* _What is expected_
Which lines of the data below include the string "group"? Return each of them.

Screenshot and code edit data
+ + + +

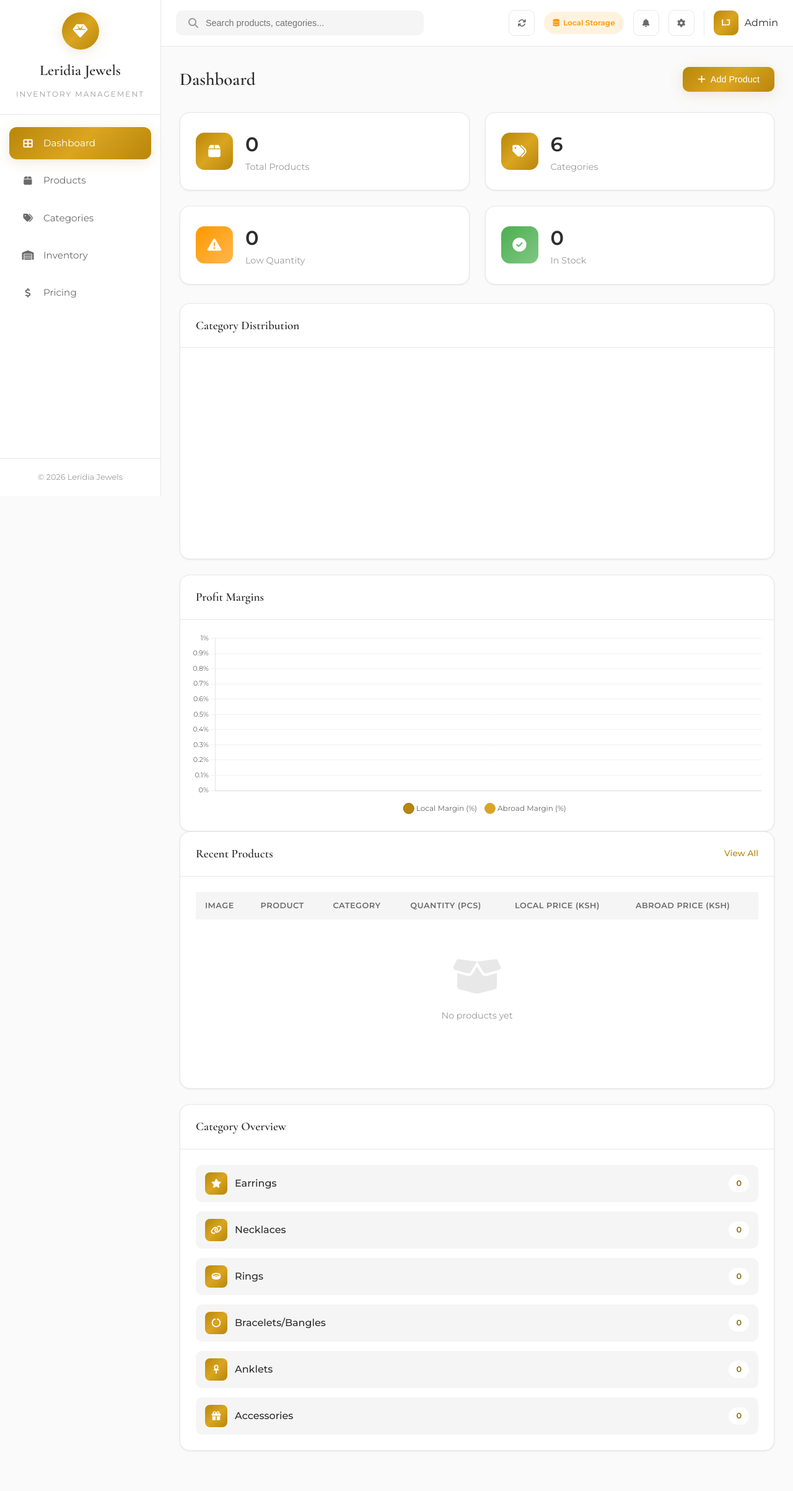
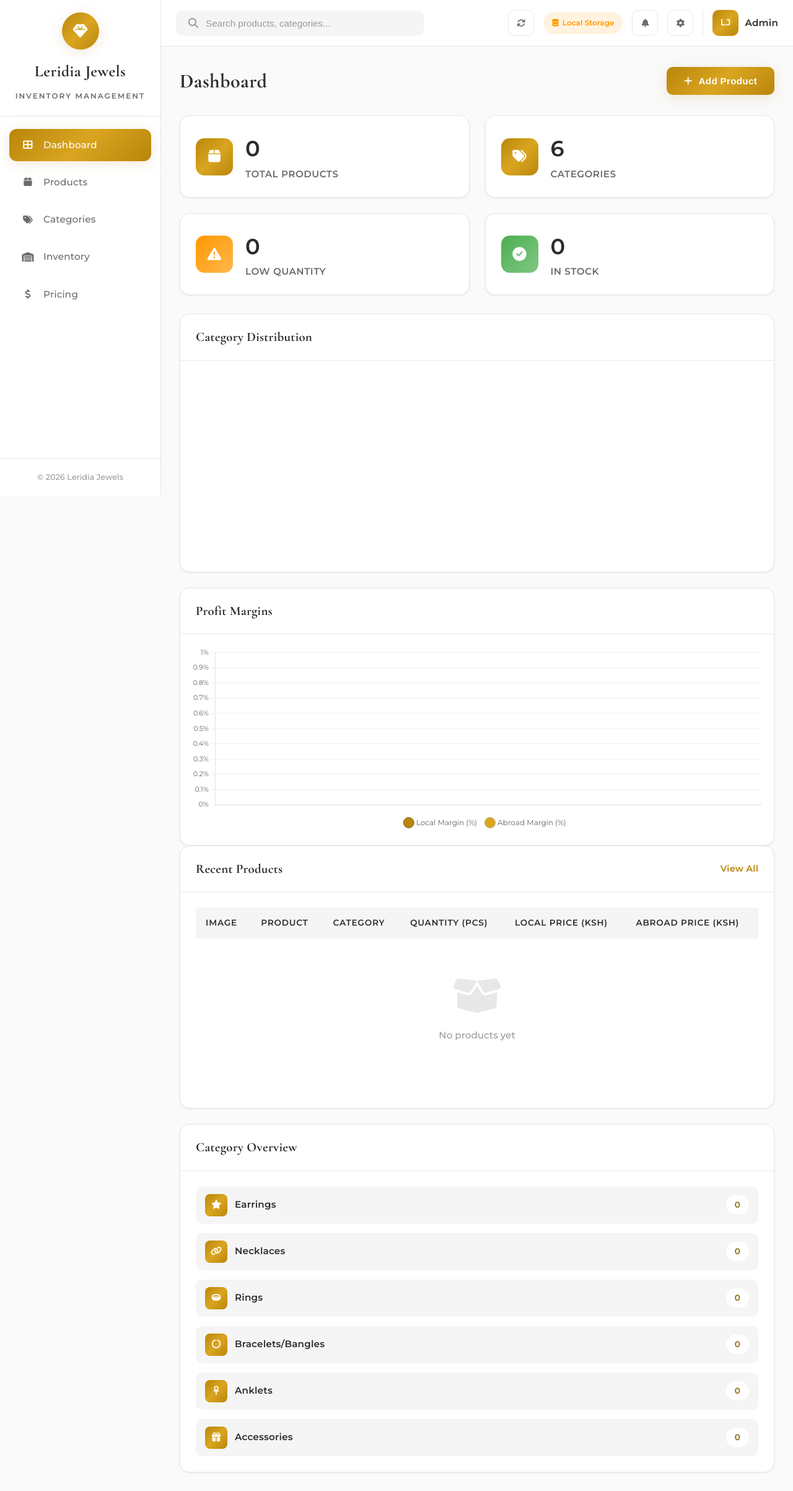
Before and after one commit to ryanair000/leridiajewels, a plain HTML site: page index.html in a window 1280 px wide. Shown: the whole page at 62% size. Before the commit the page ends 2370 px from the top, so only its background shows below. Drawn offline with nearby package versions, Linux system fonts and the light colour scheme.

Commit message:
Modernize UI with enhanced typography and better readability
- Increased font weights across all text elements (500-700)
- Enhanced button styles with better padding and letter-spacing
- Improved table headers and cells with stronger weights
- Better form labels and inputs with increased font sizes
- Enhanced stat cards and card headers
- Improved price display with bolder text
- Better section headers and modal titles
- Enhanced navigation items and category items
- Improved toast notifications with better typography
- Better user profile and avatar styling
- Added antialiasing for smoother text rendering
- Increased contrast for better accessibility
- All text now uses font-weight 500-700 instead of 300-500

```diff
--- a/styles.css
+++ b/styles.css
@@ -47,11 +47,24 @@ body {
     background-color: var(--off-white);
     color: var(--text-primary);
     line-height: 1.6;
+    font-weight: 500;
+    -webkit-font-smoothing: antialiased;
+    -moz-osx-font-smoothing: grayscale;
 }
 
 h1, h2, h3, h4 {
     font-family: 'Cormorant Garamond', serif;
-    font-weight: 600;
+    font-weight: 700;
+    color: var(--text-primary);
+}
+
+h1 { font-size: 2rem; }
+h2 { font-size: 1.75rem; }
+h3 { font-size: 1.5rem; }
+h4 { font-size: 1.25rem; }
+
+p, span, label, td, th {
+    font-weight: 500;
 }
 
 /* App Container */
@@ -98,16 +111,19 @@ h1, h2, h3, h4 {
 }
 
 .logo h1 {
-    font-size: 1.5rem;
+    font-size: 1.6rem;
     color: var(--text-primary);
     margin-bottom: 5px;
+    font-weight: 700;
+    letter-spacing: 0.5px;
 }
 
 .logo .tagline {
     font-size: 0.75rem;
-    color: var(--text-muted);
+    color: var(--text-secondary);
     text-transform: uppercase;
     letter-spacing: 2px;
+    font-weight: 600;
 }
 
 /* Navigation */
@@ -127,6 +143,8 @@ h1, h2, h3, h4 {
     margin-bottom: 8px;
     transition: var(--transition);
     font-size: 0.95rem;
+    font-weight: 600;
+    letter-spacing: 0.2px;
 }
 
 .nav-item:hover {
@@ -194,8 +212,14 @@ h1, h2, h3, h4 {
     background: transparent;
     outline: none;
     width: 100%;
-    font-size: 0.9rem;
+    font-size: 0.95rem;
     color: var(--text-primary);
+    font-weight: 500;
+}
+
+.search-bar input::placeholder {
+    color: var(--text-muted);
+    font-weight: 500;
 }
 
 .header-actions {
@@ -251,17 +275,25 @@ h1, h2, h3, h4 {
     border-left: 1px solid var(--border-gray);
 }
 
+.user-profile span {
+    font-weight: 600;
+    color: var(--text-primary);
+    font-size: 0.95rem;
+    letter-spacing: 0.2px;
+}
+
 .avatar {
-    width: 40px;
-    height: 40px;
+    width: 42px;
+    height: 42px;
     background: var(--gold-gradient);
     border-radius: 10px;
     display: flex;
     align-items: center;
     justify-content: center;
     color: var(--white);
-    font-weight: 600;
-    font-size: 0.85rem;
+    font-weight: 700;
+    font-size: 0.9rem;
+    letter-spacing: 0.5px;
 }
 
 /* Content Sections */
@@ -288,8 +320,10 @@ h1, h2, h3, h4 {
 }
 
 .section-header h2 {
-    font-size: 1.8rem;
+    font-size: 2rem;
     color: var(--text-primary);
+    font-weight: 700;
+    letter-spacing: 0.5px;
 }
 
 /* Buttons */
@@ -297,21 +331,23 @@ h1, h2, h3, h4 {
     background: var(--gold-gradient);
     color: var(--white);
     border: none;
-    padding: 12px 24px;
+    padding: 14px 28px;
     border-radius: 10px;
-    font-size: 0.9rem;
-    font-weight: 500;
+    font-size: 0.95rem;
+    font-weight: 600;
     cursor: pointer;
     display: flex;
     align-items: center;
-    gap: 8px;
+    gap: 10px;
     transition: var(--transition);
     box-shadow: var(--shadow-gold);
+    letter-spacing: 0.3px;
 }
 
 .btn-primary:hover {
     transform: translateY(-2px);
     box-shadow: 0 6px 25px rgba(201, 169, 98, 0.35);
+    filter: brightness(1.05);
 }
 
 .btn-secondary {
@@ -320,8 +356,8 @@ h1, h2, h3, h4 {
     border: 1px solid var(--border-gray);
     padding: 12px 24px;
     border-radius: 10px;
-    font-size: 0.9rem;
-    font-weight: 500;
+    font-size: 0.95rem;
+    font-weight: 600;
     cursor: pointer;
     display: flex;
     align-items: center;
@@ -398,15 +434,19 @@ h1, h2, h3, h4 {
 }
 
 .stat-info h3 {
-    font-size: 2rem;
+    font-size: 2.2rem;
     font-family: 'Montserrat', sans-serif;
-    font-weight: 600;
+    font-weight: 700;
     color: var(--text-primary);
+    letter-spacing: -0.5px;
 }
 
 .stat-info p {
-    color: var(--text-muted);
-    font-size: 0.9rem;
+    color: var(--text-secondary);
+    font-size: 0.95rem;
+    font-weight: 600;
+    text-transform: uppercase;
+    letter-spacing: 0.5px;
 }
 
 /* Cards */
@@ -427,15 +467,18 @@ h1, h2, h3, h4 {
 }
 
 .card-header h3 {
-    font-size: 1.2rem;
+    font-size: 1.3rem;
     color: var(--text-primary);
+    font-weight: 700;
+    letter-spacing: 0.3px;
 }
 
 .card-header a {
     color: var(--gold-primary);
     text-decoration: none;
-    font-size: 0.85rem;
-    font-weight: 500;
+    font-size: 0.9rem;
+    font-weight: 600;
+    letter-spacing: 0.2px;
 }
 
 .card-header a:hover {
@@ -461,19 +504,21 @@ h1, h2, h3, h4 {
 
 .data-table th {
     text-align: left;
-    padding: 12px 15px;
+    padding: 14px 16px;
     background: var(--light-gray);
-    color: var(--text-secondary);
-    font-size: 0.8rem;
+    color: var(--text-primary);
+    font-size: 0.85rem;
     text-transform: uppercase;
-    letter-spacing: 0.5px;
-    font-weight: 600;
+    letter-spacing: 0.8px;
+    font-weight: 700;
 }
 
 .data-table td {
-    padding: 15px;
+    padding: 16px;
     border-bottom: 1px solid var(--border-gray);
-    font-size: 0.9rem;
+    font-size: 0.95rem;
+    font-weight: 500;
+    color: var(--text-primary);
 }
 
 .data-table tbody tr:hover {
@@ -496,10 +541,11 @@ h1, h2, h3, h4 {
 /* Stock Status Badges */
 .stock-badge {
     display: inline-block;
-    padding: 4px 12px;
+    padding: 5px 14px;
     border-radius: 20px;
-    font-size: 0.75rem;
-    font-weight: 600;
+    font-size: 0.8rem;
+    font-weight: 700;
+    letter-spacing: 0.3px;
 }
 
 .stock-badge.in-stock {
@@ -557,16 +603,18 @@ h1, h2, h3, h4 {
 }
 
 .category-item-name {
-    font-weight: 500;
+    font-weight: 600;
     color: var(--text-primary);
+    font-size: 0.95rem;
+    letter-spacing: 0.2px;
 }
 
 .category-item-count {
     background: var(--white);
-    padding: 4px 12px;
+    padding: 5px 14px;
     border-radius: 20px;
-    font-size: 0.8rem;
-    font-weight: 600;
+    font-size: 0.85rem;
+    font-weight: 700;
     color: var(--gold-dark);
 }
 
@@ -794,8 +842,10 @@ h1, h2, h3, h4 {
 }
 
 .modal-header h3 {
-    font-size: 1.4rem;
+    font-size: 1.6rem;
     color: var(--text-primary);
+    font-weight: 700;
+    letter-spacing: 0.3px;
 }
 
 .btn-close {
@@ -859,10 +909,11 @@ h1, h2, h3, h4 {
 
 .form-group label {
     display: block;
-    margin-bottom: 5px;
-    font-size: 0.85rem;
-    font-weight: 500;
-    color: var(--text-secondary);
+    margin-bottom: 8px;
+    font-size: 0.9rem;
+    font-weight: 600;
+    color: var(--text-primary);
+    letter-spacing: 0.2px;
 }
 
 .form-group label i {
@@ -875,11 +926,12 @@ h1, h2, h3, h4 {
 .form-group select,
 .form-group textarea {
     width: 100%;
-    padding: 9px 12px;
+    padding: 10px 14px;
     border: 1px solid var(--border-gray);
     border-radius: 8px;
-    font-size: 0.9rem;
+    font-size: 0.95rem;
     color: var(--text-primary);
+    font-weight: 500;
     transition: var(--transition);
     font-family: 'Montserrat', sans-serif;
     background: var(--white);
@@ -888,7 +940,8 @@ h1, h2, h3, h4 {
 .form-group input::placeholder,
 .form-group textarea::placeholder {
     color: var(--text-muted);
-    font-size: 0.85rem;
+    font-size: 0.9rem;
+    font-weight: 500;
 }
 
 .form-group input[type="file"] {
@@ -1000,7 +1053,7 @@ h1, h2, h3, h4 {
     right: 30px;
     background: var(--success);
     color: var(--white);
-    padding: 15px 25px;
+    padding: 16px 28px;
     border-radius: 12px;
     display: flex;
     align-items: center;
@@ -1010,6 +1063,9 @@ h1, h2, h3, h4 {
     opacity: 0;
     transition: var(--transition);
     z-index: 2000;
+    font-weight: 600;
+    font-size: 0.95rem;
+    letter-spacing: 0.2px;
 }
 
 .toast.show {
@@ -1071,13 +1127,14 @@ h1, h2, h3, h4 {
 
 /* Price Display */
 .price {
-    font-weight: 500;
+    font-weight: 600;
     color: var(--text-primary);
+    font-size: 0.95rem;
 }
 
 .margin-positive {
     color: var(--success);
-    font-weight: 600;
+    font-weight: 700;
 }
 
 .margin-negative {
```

+ + + +

* _Exercise output_
 .form-group label {
 .form-group label i {
 .form-group select,
 .form-group textarea {
 .form-group input::placeholder,
 .form-group textarea::placeholder {
 .form-group input[type="file"] {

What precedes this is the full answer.